[[ Information, beginning ]]

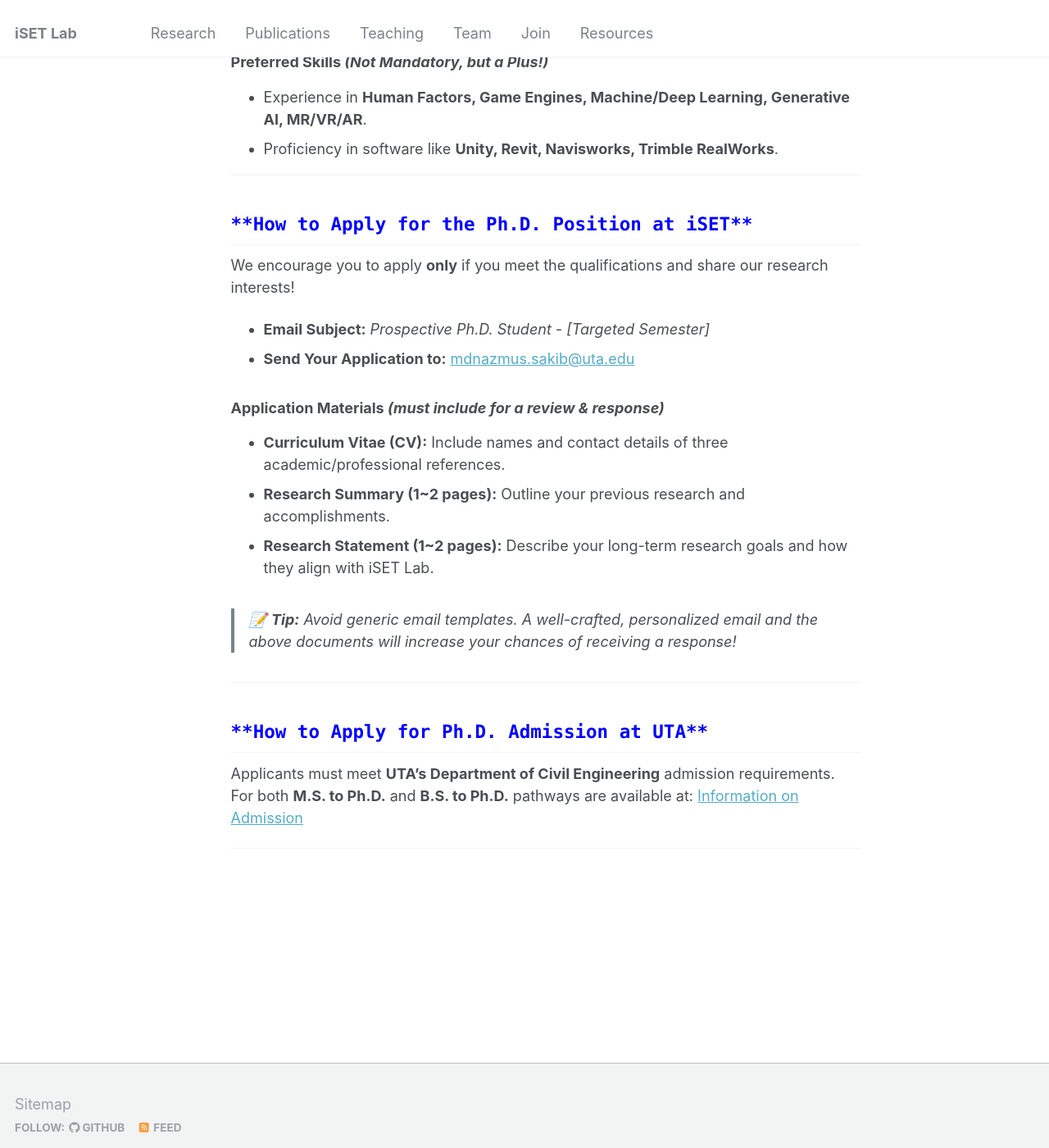
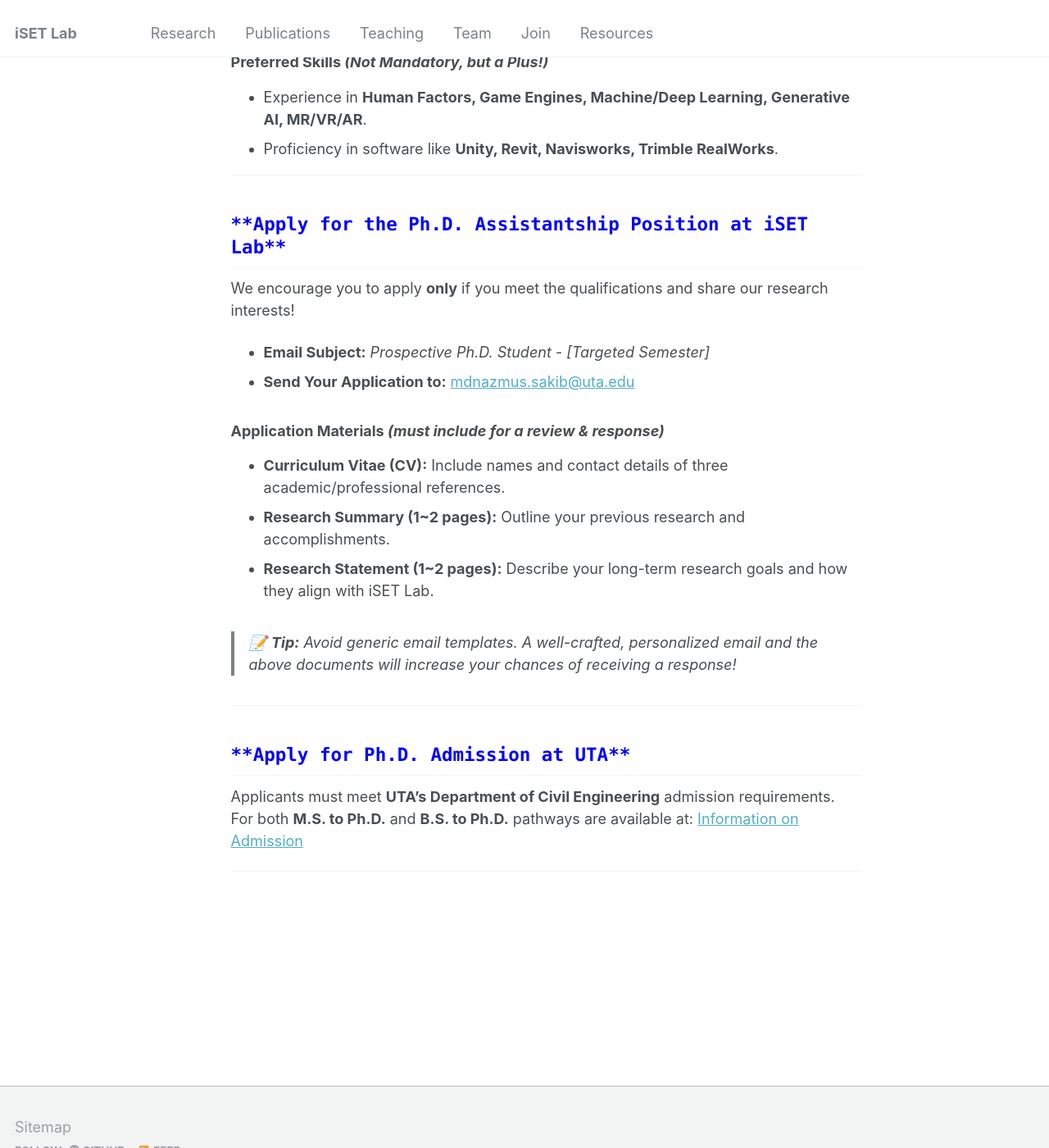
Before and after one commit to iSET-LAB/iSET-LAB.github.io, a Jekyll site: the page built from _pages/join.md, in a window 1280 px wide and 1400 px high, scrolled down 1076 px. Shown: the whole window at 82% size. Built offline with Jekyll 4.4.1, drawn with Linux system fonts in a browser that asks for light colours.

Commit message:
Update join.md

```diff
--- a/_pages/join.md
+++ b/_pages/join.md
@@ -38,7 +38,7 @@ Ph.D. students will engage in cutting-edge research at the intersection of civil
 
 ---
 
-## <code style="color : blue">**How to Apply for the Ph.D. Position at iSET**</code>
+## <code style="color : blue">**Apply for the Ph.D. Assistantship Position at iSET Lab**</code>
 We encourage you to apply **only** if you meet the qualifications and share our research interests!
 - **Email Subject:** *Prospective Ph.D. Student - [Targeted Semester]* <br>
 - **Send Your Application to:** [mdnazmus.sakib@uta.edu](mailto:mdnazmus.sakib@uta.edu)
@@ -52,7 +52,7 @@ We encourage you to apply **only** if you meet the qualifications and share our
 
 ---
 
-## <code style="color : blue">**How to Apply for Ph.D. Admission at UTA**</code>
+## <code style="color : blue">**Apply for Ph.D. Admission at UTA**</code>
 Applicants must meet **UTA’s Department of Civil Engineering** admission requirements. For both **M.S. to Ph.D.** and **B.S. to Ph.D.** pathways are available at: [Information on Admission](https://catalog.uta.edu/engineering/civil/graduate/#doctoraltext)
 
 ---
```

[[ Information, end ]]

» Problem to solve: Copy the records exactly; no image should appear in the result.

» Result for this exercise:
Before and after one commit to iSET-LAB/iSET-LAB.github.io, a Jekyll site: the page built from _pages/join.md, in a window 1280 px wide and 1400 px high, scrolled down 1076 px. Shown: the whole window at 82% size. Built offline with Jekyll 4.4.1, drawn with Linux system fonts in a browser that asks for light colours.

Commit message:
Update join.md

```diff
--- a/_pages/join.md
+++ b/_pages/join.md
@@ -38,7 +38,7 @@ Ph.D. students will engage in cutting-edge research at the intersection of civil
 
 ---
 
-## <code style="color : blue">**How to Apply for the Ph.D. Position at iSET**</code>
+## <code style="color : blue">**Apply for the Ph.D. Assistantship Position at iSET Lab**</code>
 We encourage you to apply **only** if you meet the qualifications and share our research interests!
 - **Email Subject:** *Prospective Ph.D. Student - [Targeted Semester]* <br>
 - **Send Your Application to:** [mdnazmus.sakib@uta.edu](mailto:mdnazmus.sakib@uta.edu)
@@ -52,7 +52,7 @@ We encourage you to apply **only** if you meet the qualifications and share our
 
 ---
 
-## <code style="color : blue">**How to Apply for Ph.D. Admission at UTA**</code>
+## <code style="color : blue">**Apply for Ph.D. Admission at UTA**</code>
 Applicants must meet **UTA’s Department of Civil Engineering** admission requirements. For both **M.S. to Ph.D.** and **B.S. to Ph.D.** pathways are available at: [Information on Admission](https://catalog.uta.edu/engineering/civil/graduate/#doctoraltext)
 
 ---
```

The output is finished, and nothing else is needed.